The move was made by the U.S.-based company, in order for it to expand its current production capacity and fill its 160 megawatt (MW) order backlog, a portion of which will be delivered this year via AQTs Sunnyvale manufacturing site.
A 184,000 square foot LEED Silver Certified facility, the site will reportedly be upfitted in the first half of the year, with production of the companys CIGS solar cells beginning by the beginning of 2012. AQT says it hopes to grow capacity to one GW by 2014 through the implementation of a number of phases. This year, the target is to reach between 30 and 40 MWs of annual production capacity and to create 60 jobs.
The reasons given for choosing Richmond were its "strong" market for clean energy and "favorable" business climate. The large number of universities and technical colleges in the region are also said to provide a trained labor force required to fill the jobs the facility will require.
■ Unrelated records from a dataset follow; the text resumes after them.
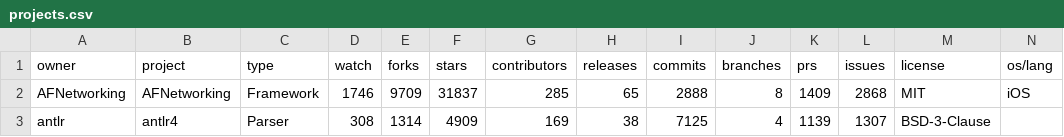
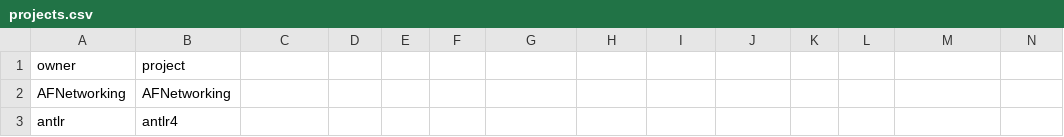
Before and after one commit to TQRG/maintainable-security, a CSV file: dataset/projects.csv, drawn as a sheet; only a part is shown; the diff covers the shown part only.

Commit message:
projects categorization

```diff
--- a/dataset/projects.csv
+++ b/dataset/projects.csv
@@ -1,3 +1,3 @@
-owner,project,type,watch,forks,stars,contributors,releases,commits,branches,prs,issues,license,os/lang
-AFNetworking,AFNetworking,Framework,1746,9709,31837,285,65,2888,8,1409,2868,MIT,iOS
-antlr,antlr4,Parser,308,1314,4909,169,38,7125,4,1139,1307,BSD-3-Clause,
+owner,project
+AFNetworking,AFNetworking
+antlr,antlr4
```
Also changed, not shown: 1 added row, 1 removed row and 66 edited cells elsewhere in this file, 1 other file.
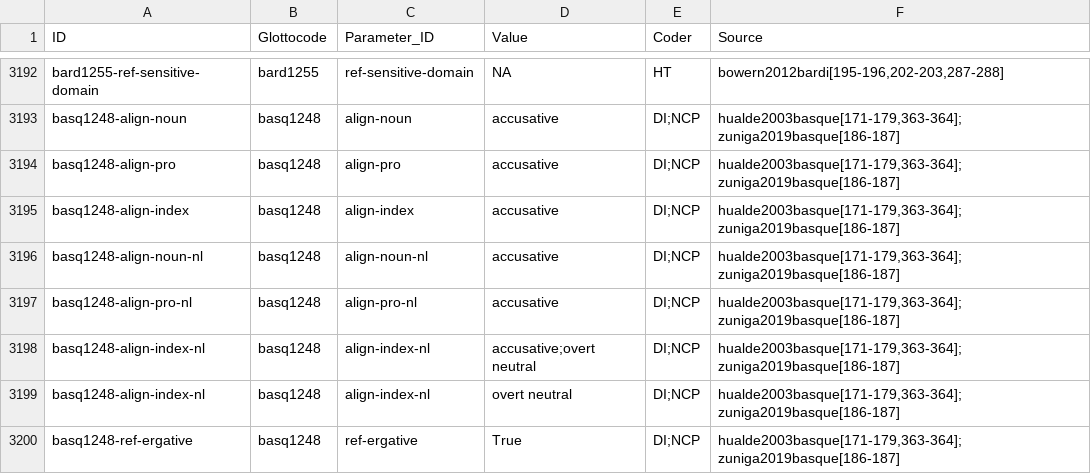
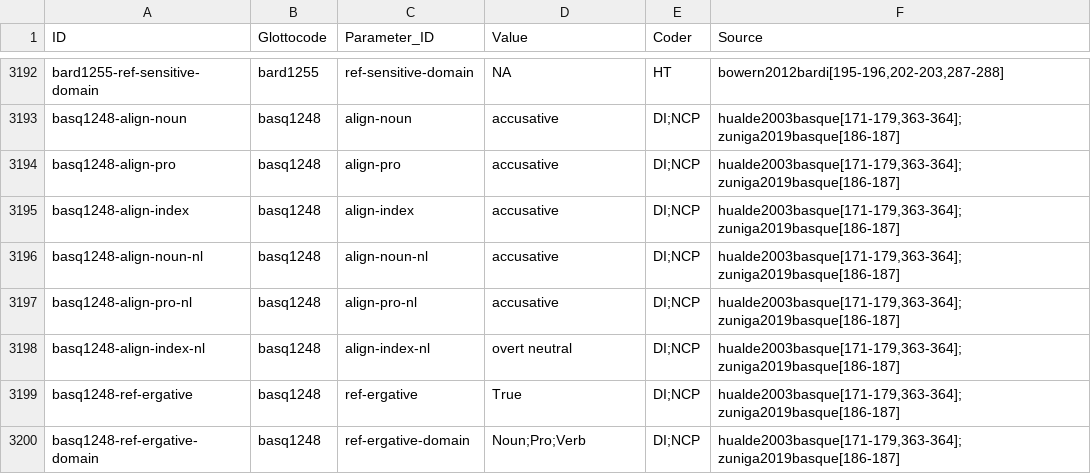
Before and after one commit to davidainman/atlas-data, a CSV file: cldf-alignment/structure-cldf/values.csv, drawn as a sheet; only a part is shown, gaps mark what is left out; the shorter side is filled out with more unchanged rows; the diff names each change by its address in the sheet, - before the commit and + after, or states it on an @@ line.

Commit message:
Update values.csv

```diff
--- a/cldf-alignment/structure-cldf/values.csv
+++ b/cldf-alignment/structure-cldf/values.csv
-row 3198: basq1248-align-index-nl | basq1248 | align-index-nl | accusative;overt neutral | DI;NCP | hualde2003basque[171-179,363-364];zuniga2019basque[186-187]
```
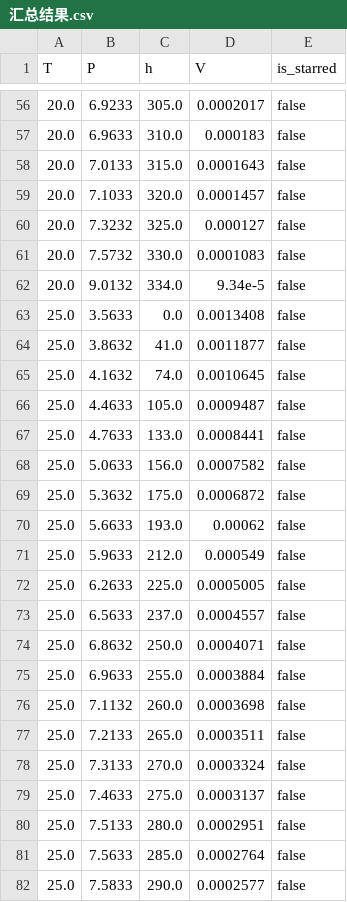
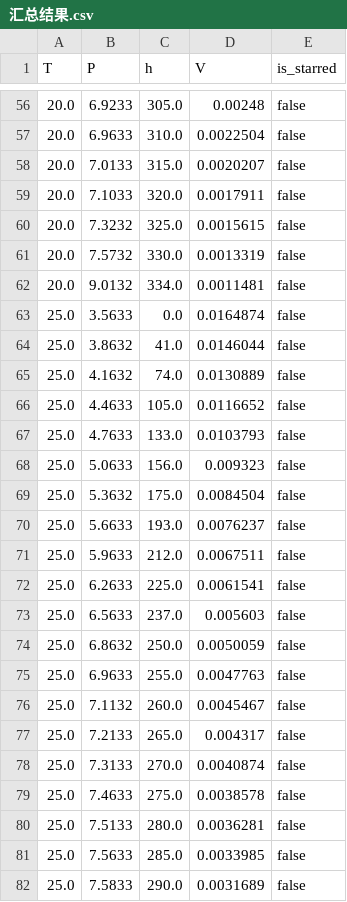
Before and after one commit to aFei-CQUT/ChemTermDyna, a CSV file: 5.热力学实验处理/Mworks 实现/果果的热力学实验/co2的pvt测定结果/汇总结果.csv, drawn as a sheet; only a part is shown, gaps mark what is left out; the diff covers the shown part only.

```diff
--- a/5.热力学实验处理/Mworks 实现/果果的热力学实验/co2的pvt测定结果/汇总结果.csv
+++ b/5.热力学实验处理/Mworks 实现/果果的热力学实验/co2的pvt测定结果/汇总结果.csv
@@ -56,27 +56,27 @@ T,P,h,V,is_starred
-20.0,6.9233,305.0,0.0002017,false
-20.0,6.9633,310.0,0.000183,false
-20.0,7.0133,315.0,0.0001643,false
-20.0,7.1033,320.0,0.0001457,false
-20.0,7.3232,325.0,0.000127,false
-20.0,7.5732,330.0,0.0001083,false
-20.0,9.0132,334.0,9.34e-5,false
-25.0,3.5633,0.0,0.0013408,false
-25.0,3.8632,41.0,0.0011877,false
-25.0,4.1632,74.0,0.0010645,false
-25.0,4.4633,105.0,0.0009487,false
-25.0,4.7633,133.0,0.0008441,false
-25.0,5.0633,156.0,0.0007582,false
-25.0,5.3632,175.0,0.0006872,false
-25.0,5.6633,193.0,0.00062,false
-25.0,5.9633,212.0,0.000549,false
-25.0,6.2633,225.0,0.0005005,false
-25.0,6.5633,237.0,0.0004557,false
-25.0,6.8632,250.0,0.0004071,false
-25.0,6.9633,255.0,0.0003884,false
-25.0,7.1132,260.0,0.0003698,false
-25.0,7.2133,265.0,0.0003511,false
-25.0,7.3133,270.0,0.0003324,false
-25.0,7.4633,275.0,0.0003137,false
-25.0,7.5133,280.0,0.0002951,false
-25.0,7.5633,285.0,0.0002764,false
-25.0,7.5833,290.0,0.0002577,false
+20.0,6.9233,305.0,0.00248,false
+20.0,6.9633,310.0,0.0022504,false
+20.0,7.0133,315.0,0.0020207,false
+20.0,7.1033,320.0,0.0017911,false
+20.0,7.3232,325.0,0.0015615,false
+20.0,7.5732,330.0,0.0013319,false
+20.0,9.0132,334.0,0.0011481,false
+25.0,3.5633,0.0,0.0164874,false
+25.0,3.8632,41.0,0.0146044,false
+25.0,4.1632,74.0,0.0130889,false
+25.0,4.4633,105.0,0.0116652,false
+25.0,4.7633,133.0,0.0103793,false
+25.0,5.0633,156.0,0.009323,false
+25.0,5.3632,175.0,0.0084504,false
+25.0,5.6633,193.0,0.0076237,false
+25.0,5.9633,212.0,0.0067511,false
+25.0,6.2633,225.0,0.0061541,false
+25.0,6.5633,237.0,0.005603,false
+25.0,6.8632,250.0,0.0050059,false
+25.0,6.9633,255.0,0.0047763,false
+25.0,7.1132,260.0,0.0045467,false
+25.0,7.2133,265.0,0.004317,false
+25.0,7.3133,270.0,0.0040874,false
+25.0,7.4633,275.0,0.0038578,false
+25.0,7.5133,280.0,0.0036281,false
+25.0,7.5633,285.0,0.0033985,false
+25.0,7.5833,290.0,0.0031689,false
```
Also changed, not shown: 148 edited cells elsewhere in this file, 5.热力学实验处理/Mworks 实现/果果的热力学实验/co2的pvt测定结果/第(1)组数据结果.csv, 5.热力学实验处理/Mworks 实现/果果的热力学实验/co2的pvt测定结果/第(2)组数据结果.csv, 9 other files.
"This new facility will not only increase the production capacity for AQT in the years to come, but will help drive the clean tech industry in this great state and create thousands of sustainable, high value jobs," commented Michael Bartholomeusz, CEO of AQT Solar. "We appreciate the extraordinary assistance we received from the South Carolina Department of Commerce, the CentralSC Alliance and Richland County. The states commitment at all levels made this project possible."
United States Senator Lindsey Graham added: "Few issues facing our nation are as important as our need to become energy independent and I have long believed that South Carolina could be a leader in this effort. I am very pleased we are welcoming a new partner that will help pave the way to American energy independence while delivering the jobs and technology of the future to our state."
Additionally, AQT has said it intends to increase production capacity of its first manufacturing facility, in Sunnyvale, California by the end of this year, to 30 to 40 MW.